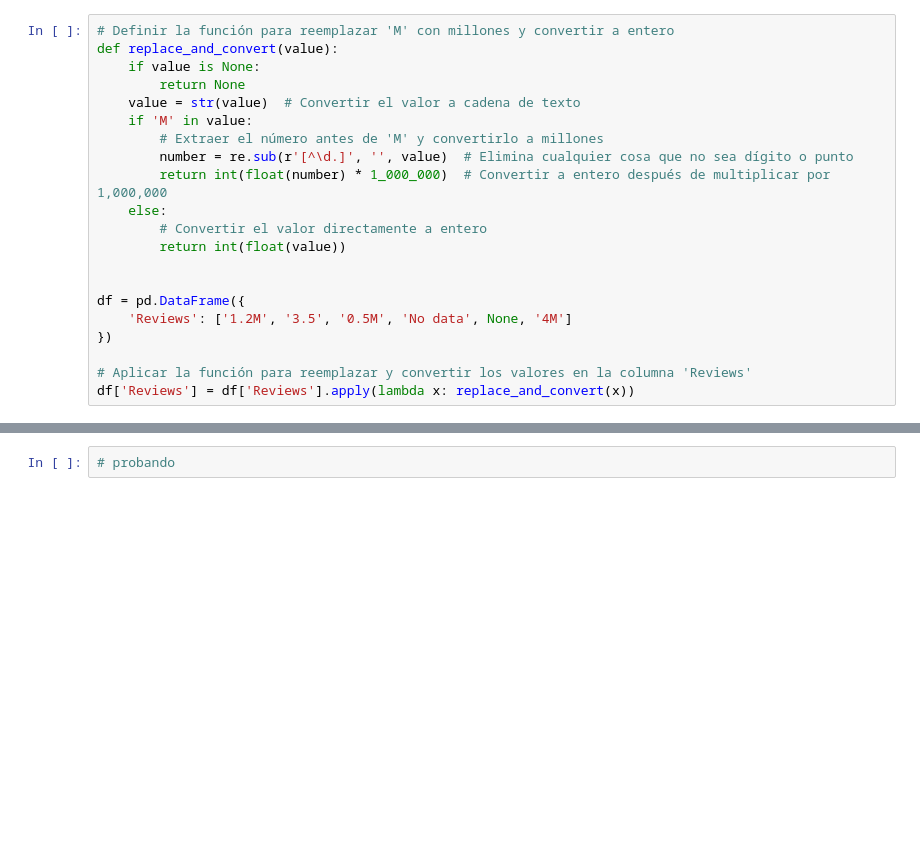
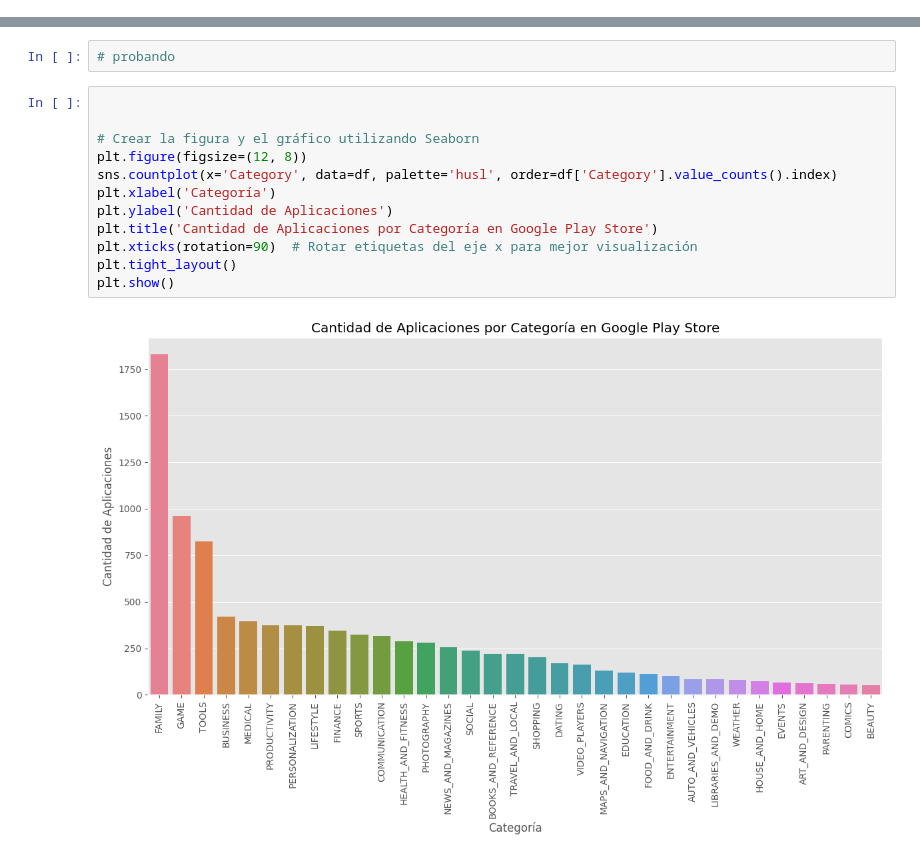
Before and after one commit to claudia17018/Google-Play-Store-Lab, a Jupyter notebook: notebooks/laboratorio/Lab2_Graf-Analisis_Playstore.ipynb, the cells around one changed output, grey strips where cells are left out. Drawn from its saved outputs; the diff is of its cells as text; blank space fills up the shorter version.

```diff
--- a/notebooks/laboratorio/Lab2_Graf-Analisis_Playstore.ipynb
+++ b/notebooks/laboratorio/Lab2_Graf-Analisis_Playstore.ipynb
@@ -68,24 +68,3 @@ df.drop_duplicates(subset='App', inplace=True)
 df['Rating'] = df['Rating'].apply(lambda x: x if pd.notna(x) else df['Rating'].mean())
 # %%
 # **************=      Reviews    = ************************
-# %%
-# Definir la función para reemplazar 'M' con millones y convertir a entero
-def replace_and_convert(value):
-    if value is None:
-        return None
-    value = str(value)  # Convertir el valor a cadena de texto
-    if 'M' in value:
-        # Extraer el número antes de 'M' y convertirlo a millones
-        number = re.sub(r'[^\d.]', '', value)  # Elimina cualquier cosa que no sea dígito o punto
-        return int(float(number) * 1_000_000)  # Convertir a entero después de multiplicar por 1,000,000
-    else:
-        # Convertir el valor directamente a entero
-        return int(float(value))
-
-
-df = pd.DataFrame({
-    'Reviews': ['1.2M', '3.5', '0.5M', 'No data', None, '4M']
-})
-
-# Aplicar la función para reemplazar y convertir los valores en la columna 'Reviews'
-df['Reviews'] = df['Reviews'].apply(lambda x: replace_and_convert(x))
@@ -199,3 +210,17 @@ nan_counts
 # Graficación y análisis
 # %%
 # probando
+# %%
+
+
+# Crear la figura y el gráfico utilizando Seaborn
+plt.figure(figsize=(12, 8))
+sns.countplot(x='Category', data=df, palette='husl', order=df['Category'].value_counts().index)
+plt.xlabel('Categoría')
+plt.ylabel('Cantidad de Aplicaciones')
+plt.title('Cantidad de Aplicaciones por Categoría en Google Play Store')
+plt.xticks(rotation=90)  # Rotar etiquetas del eje x para mejor visualización
+plt.tight_layout()
+plt.show()
+# %% [output]
+[figure, added]
```
Also changed, not shown: parts of 7 cells of this notebook.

INSTRUCTIONS TO FOLLOW
Apply a filter for "notebooks" to the data above, then copy each line that matches.

OUTPUT FOR THIS EXERCISE
Before and after one commit to claudia17018/Google-Play-Store-Lab, a Jupyter notebook: notebooks/laboratorio/Lab2_Graf-Analisis_Playstore.ipynb, the cells around one changed output, grey strips where cells are left out. Drawn from its saved outputs; the diff is of its cells as text; blank space fills up the shorter version.
--- a/notebooks/laboratorio/Lab2_Graf-Analisis_Playstore.ipynb
+++ b/notebooks/laboratorio/Lab2_Graf-Analisis_Playstore.ipynb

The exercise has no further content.